But Jesus did manage it! The angel had thrust away the grave stone and sat on it as if challenging death to put it back! The tomb stood open-mouthed. And because Jesus rose, it was as if some bright angel stood over every believer’s grave.
The marvelous truth of the resurrection is that it was not only an event of the past—it is an event of the future! Paul said, “If the Spirit of Him who raised Jesus from the dead is living in you, He who raised Christ from the dead will also give life to your mortal bodies.” (Romans 8:11) Jesus’ open grave is a silent prophecy that all God’s people will outwit death in Him. It is because of His resurrection that all believers will be raised at Christ’s coming (1 Corinthians 15:20-23).
However, for those first Christians, the Resurrection meant more than mighty happenings in the past and future. It held a vast present significance—a great now meaning. It was not only something preached, but something lived. Christians had the resurrection in their hearts. They walked in “newness of life.” The Church is a Resurrection community, reflecting the eternal aliveness of her Lord.
The Resurrection is also a source of spiritual energy for the believer. The apostle Paul, dismissed his assets, considering them as “junk” in order that he might experience the power of Christ’s resurrection (Philippians 3:10). The Resurrection is more than a doctrine; it is force in the world. Luke, in His account of the early church, gives this report: “With great power the apostles continued to testify to the resurrection of the Lord Jesus, and much grace was upon them all” (Acts 4:33).

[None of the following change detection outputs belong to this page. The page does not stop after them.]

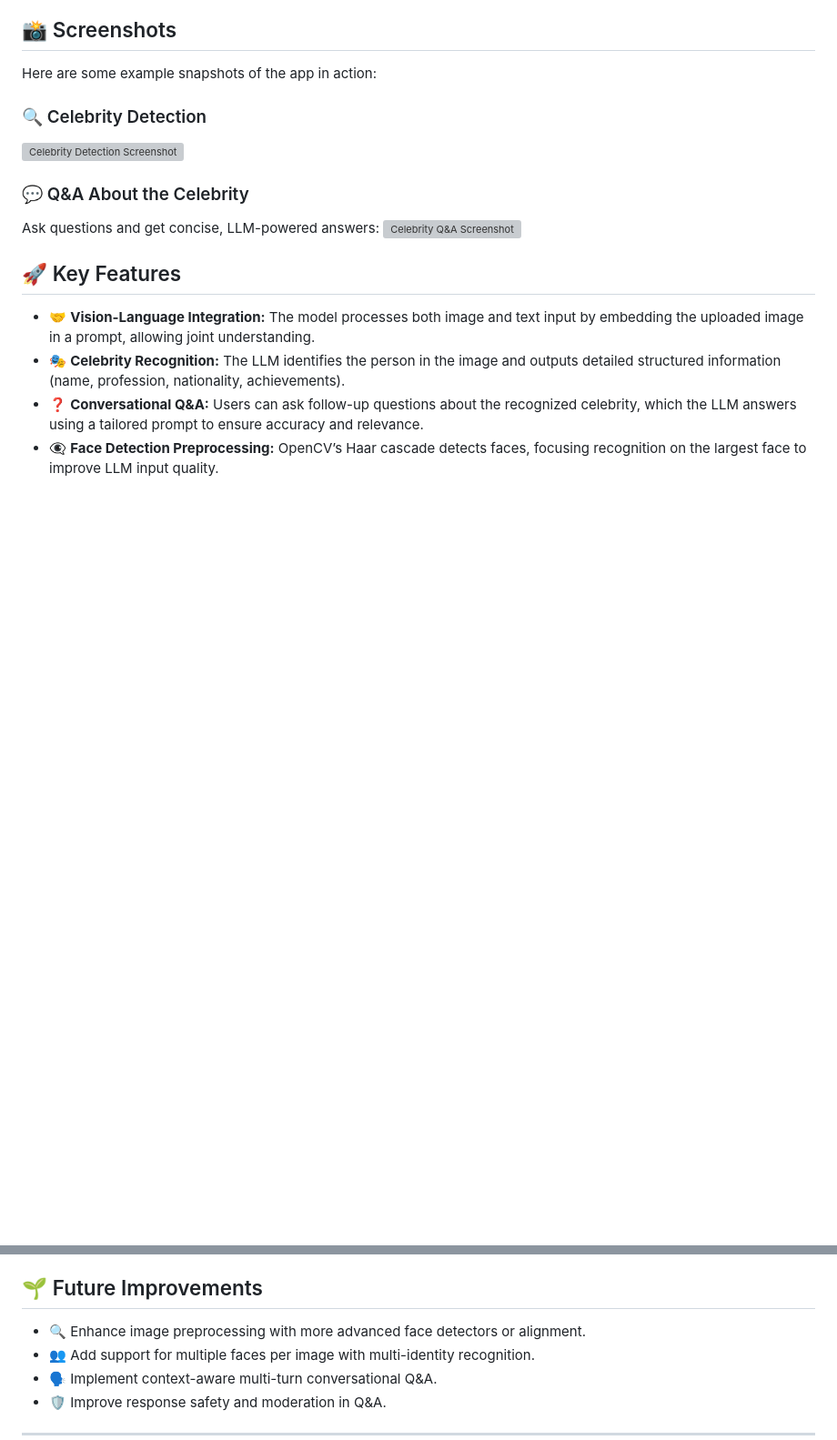
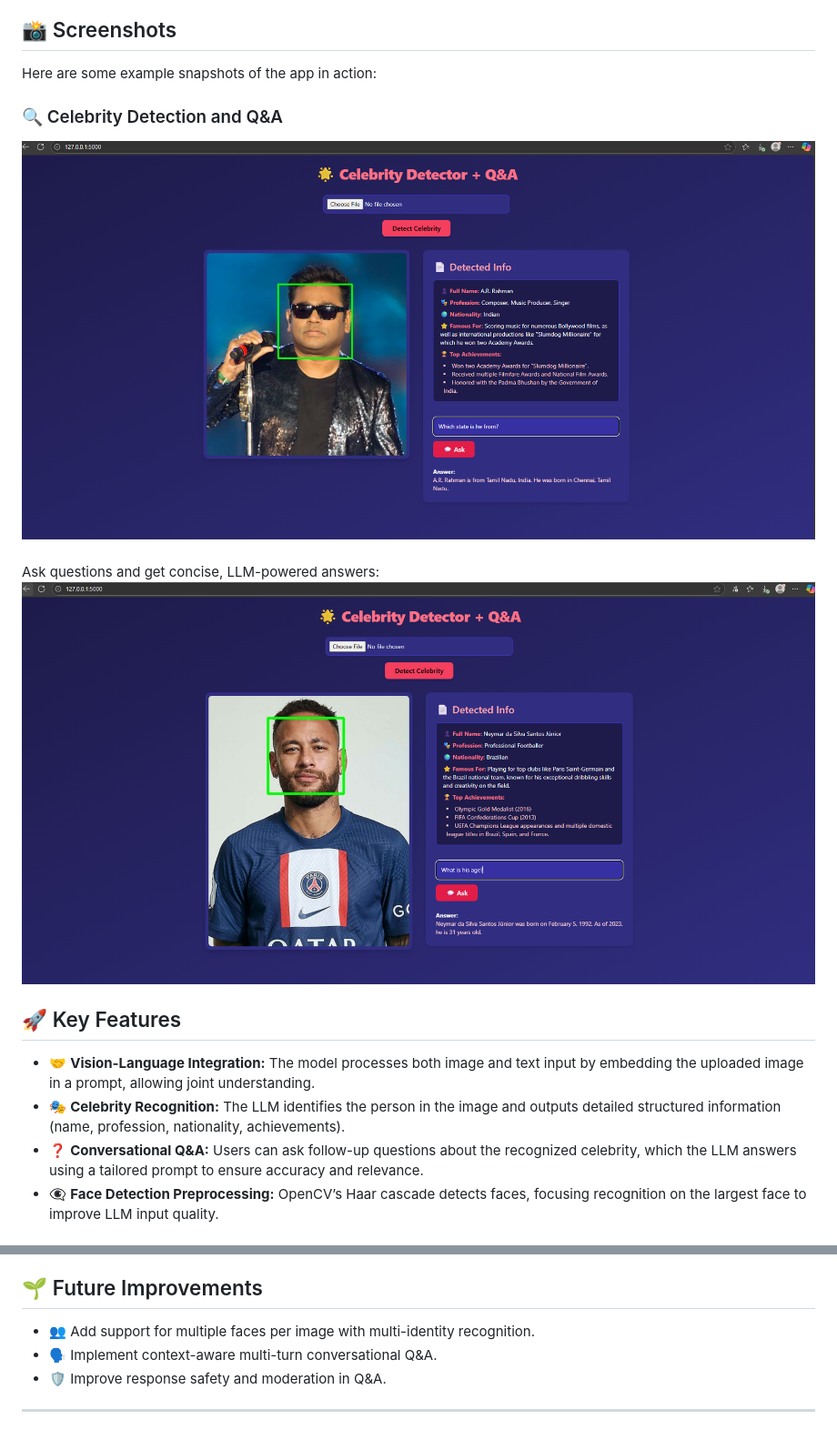
Before and after one commit to jowin-henry/Celebrity_detector_-Q-A, a Markdown page: README.md, 2 parts joined by grey strips. Shown at 91% size. Rendered like a GitHub page; blank space fills up the shorter version; grey boxes are pictures that could not be loaded.

```diff
--- a/README.md
+++ b/README.md
@@ -14,13 +14,13 @@ The app leverages **vision transformer-powered LLMs** (specifically Meta’s LLa
 
 Here are some example snapshots of the app in action:
 
-### 🔍 Celebrity Detection
+### 🔍 Celebrity Detection and Q&A
 
-![Celebrity Detection Screenshot](assets/detection_example.png)
+![Celebrity Detection Screenshot](images/ar.png)
 
-### 💬 Q&A About the Celebrity
+###
 Ask questions and get concise, LLM-powered answers:
-![Celebrity Q&A Screenshot](assets/qa_example.png)
+![Celebrity Q&A Screenshot](images/njr.png)
 
 
 
@@ -85,7 +85,7 @@ Ask questions and get concise, LLM-powered answers:
 
 ## 🌱 Future Improvements
 
-* 🔍 Enhance image preprocessing with more advanced face detectors or alignment.
+
 * 👥 Add support for multiple faces per image with multi-identity recognition.
 * 🗣️ Implement context-aware multi-turn conversational Q\&A.
 * 🛡️ Improve response safety and moderation in Q\&A.
```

God is the God of the Resurrection; and the Church testifies to that Resurrection. The testimony is not only to the great things that God has done in the past, or of the great things He will do in the future, but to the things He does in the present through those who walk in view of the open tomb.
When believers begin to understand a little of the supernatural power manifested in the Resurrection of Christ, we will want to pray as Paul did, “That I may know Him and the power of His resurrection” (Philippians 3:10).